Consider optimization problems of the following form. Let $f(x)$ be a polynomial-time computable function that maps a string $x$ into a rational number. The optimization problem is this: what is the maximum value of $f(x)$ over $n$-bit strings $x$?
Let us say that such a problem has a minimax characterization, if there is another polynomial-time computable function $g$, such that $$\max_x f(x) = \min_y g(y)$$ holds. Here $x$ runs over all $n$-bit strings, and $y$ runs over all $m$-bit strings; $n$ and $m$ may be different, but they are polynomially related.
Numerous natural and important optimization problems have such minimax characterization. A few examples (the theorems on which the characterizations are based shown in parenthesis):
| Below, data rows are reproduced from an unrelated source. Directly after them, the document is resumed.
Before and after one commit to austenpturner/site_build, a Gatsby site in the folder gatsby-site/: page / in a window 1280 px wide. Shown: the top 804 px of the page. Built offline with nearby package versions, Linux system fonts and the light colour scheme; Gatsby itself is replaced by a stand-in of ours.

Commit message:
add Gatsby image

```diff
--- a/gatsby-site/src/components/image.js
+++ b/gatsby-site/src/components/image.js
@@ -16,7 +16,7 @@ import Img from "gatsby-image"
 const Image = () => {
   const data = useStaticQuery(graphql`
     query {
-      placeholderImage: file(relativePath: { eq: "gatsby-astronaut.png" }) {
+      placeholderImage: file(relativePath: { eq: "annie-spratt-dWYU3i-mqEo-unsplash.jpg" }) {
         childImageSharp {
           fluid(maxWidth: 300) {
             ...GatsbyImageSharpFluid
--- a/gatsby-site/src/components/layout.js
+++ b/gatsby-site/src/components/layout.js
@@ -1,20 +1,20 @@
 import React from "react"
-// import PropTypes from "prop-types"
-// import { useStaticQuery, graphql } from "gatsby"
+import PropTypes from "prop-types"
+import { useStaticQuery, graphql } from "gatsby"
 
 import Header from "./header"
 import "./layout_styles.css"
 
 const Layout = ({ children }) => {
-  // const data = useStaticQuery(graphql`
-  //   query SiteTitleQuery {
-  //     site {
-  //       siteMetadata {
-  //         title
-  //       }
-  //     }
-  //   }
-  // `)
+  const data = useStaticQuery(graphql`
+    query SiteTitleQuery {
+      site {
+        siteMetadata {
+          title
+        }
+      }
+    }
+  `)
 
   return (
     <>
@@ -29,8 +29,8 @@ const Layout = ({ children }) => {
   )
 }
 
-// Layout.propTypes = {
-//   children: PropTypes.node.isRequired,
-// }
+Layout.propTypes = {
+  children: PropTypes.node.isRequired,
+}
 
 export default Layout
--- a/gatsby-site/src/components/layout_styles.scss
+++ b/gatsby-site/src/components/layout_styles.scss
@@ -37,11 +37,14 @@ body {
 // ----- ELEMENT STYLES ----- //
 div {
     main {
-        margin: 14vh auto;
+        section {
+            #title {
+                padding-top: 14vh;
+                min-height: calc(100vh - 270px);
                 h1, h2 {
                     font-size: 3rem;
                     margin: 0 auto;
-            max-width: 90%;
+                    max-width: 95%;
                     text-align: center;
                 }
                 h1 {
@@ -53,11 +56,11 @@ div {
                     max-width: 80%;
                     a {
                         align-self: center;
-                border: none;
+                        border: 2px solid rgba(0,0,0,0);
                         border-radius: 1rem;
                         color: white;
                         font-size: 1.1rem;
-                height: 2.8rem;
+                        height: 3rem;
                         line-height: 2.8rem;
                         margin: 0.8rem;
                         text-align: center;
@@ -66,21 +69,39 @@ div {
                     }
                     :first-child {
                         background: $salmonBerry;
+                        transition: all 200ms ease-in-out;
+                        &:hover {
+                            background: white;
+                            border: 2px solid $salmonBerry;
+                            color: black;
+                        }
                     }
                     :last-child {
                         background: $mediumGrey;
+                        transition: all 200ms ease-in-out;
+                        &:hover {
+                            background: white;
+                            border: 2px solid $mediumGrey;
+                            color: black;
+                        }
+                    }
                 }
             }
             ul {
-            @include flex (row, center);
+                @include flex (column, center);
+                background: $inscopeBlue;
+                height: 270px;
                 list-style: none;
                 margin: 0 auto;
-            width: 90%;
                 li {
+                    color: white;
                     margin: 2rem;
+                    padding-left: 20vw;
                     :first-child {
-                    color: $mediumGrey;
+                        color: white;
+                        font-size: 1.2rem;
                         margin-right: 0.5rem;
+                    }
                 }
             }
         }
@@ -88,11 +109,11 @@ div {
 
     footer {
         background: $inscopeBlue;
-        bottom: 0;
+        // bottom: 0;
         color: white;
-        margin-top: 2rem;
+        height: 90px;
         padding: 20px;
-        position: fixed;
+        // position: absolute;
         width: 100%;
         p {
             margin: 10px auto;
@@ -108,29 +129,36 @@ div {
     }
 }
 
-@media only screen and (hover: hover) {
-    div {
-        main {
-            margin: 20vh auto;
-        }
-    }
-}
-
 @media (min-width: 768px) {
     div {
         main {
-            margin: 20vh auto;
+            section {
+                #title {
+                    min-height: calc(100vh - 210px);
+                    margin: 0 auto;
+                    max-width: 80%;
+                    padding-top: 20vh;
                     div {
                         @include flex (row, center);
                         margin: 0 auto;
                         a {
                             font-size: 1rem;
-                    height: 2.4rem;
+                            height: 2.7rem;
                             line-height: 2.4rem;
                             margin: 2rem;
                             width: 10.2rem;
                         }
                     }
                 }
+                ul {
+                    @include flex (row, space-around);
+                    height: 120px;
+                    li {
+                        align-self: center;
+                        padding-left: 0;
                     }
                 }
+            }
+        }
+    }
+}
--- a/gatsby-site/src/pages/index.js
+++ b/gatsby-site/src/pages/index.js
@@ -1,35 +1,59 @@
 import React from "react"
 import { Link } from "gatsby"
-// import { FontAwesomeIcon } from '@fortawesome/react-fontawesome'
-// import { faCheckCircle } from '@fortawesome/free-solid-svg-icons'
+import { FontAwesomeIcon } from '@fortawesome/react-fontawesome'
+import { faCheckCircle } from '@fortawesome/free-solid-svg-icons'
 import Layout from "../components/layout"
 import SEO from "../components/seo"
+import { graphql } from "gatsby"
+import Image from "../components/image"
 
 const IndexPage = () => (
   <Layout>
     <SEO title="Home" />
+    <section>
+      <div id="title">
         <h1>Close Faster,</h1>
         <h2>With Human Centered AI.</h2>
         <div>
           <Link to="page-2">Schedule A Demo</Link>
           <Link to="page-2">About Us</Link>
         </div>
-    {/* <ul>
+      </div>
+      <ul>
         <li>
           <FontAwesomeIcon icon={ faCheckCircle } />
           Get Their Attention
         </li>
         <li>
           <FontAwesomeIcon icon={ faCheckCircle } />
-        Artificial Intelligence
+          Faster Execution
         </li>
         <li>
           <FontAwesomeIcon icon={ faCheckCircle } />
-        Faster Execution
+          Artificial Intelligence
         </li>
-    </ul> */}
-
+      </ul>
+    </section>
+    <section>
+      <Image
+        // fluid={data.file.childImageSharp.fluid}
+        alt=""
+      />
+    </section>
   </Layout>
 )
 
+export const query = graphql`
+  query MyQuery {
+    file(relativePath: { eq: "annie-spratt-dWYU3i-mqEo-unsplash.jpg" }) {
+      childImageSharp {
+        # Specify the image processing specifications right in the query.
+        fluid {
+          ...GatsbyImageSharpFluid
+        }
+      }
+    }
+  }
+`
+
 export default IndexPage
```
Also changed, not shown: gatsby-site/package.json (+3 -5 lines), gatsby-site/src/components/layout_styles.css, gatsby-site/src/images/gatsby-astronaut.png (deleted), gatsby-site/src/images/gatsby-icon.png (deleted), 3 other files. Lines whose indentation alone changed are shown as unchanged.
Linear Programming (LP Duality Thm), Maximum Flow (Max Flow Min Cut Thm), Max Bipartite Matching (Konig-Hall Thm), Max Non-Bipartite Matching (Tutte's Thm, Tutte-Berge formula), Max Disjoint Arborescences in directed graph (Edmond's Disjoint Branching Thm), Max Spanning Tree Packing in undirected graph (Tutte's Tree Packing Thm), Min Covering by Forests (Nash-Williams Thm), Max Directed Cut Packing (Lucchesi-Younger Thm), Max 2-Matroid Intersection (Matroid Intersection Thm), Max Disjoint Paths (Menger's Thm), Max Antichain in Partially Ordered Set (Dilworth Thm), and many others.
In all these examples, a polynomial-time algorithm is also available to find the optimum. My question:
Is there any optimization problem with a minimax characterization, for which no polynomial-time algorithm has been found so far?
Note: Linear Programming was in this status for about 30 years!